Problem to work on: Lines before the one containing "plt.yticks(fontsize= 17)" are left out; return that line and every line after it exactly, through the end of the data below.

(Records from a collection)
::::::::::
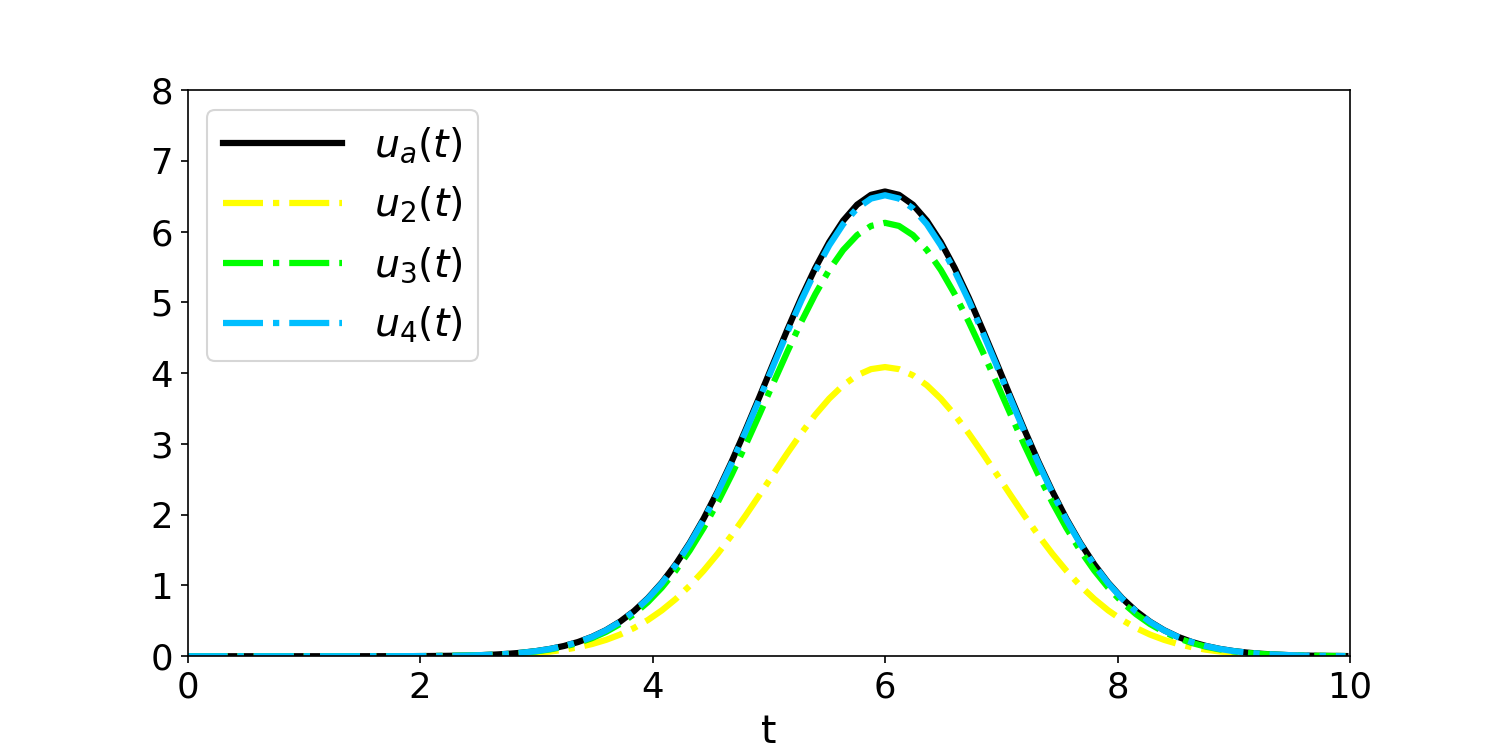
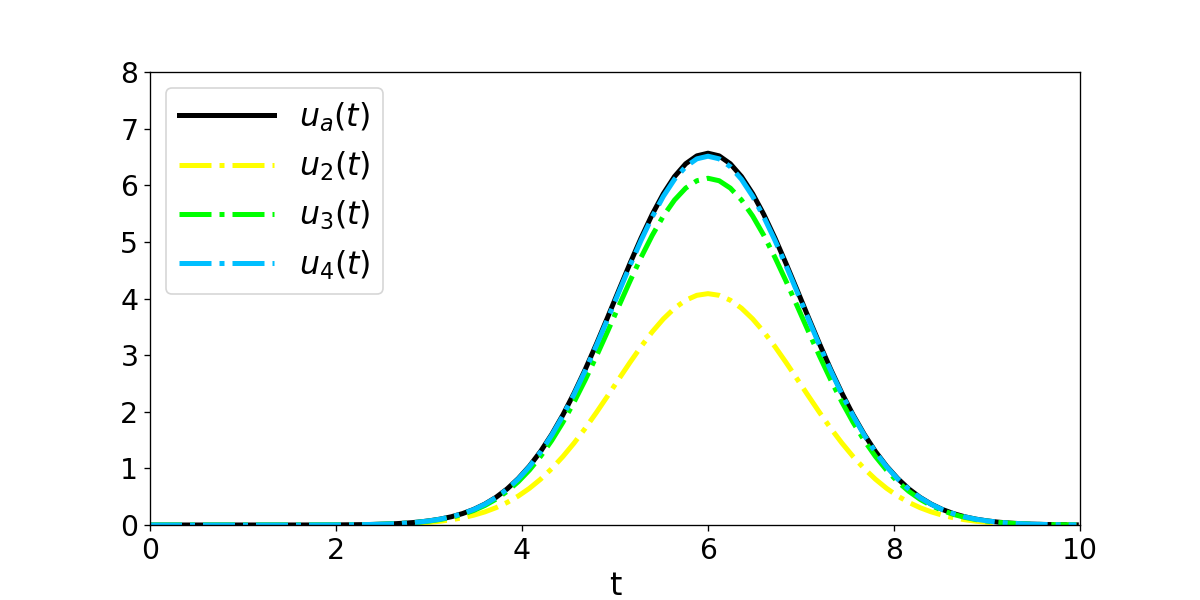
changed figures dpi again

diff --git a/RungeKutta.py b/RungeKutta.py
@@ -59,5 +59,5 @@ plt.xlim([t0,tfinal])
 plt.xticks(fontsize= 17)
 plt.yticks(fontsize= 17) 
 plt.legend(loc=2,fontsize=19,handlelength=3) 
-plt.savefig("RungeKutta.png",dpi=150)
+plt.savefig("RungeKutta.png",dpi=120)
 plt.show()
::::::::::
Exercise output:
 plt.yticks(fontsize= 17) 
 plt.legend(loc=2,fontsize=19,handlelength=3) 
-plt.savefig("RungeKutta.png",dpi=150)
+plt.savefig("RungeKutta.png",dpi=120)
 plt.show()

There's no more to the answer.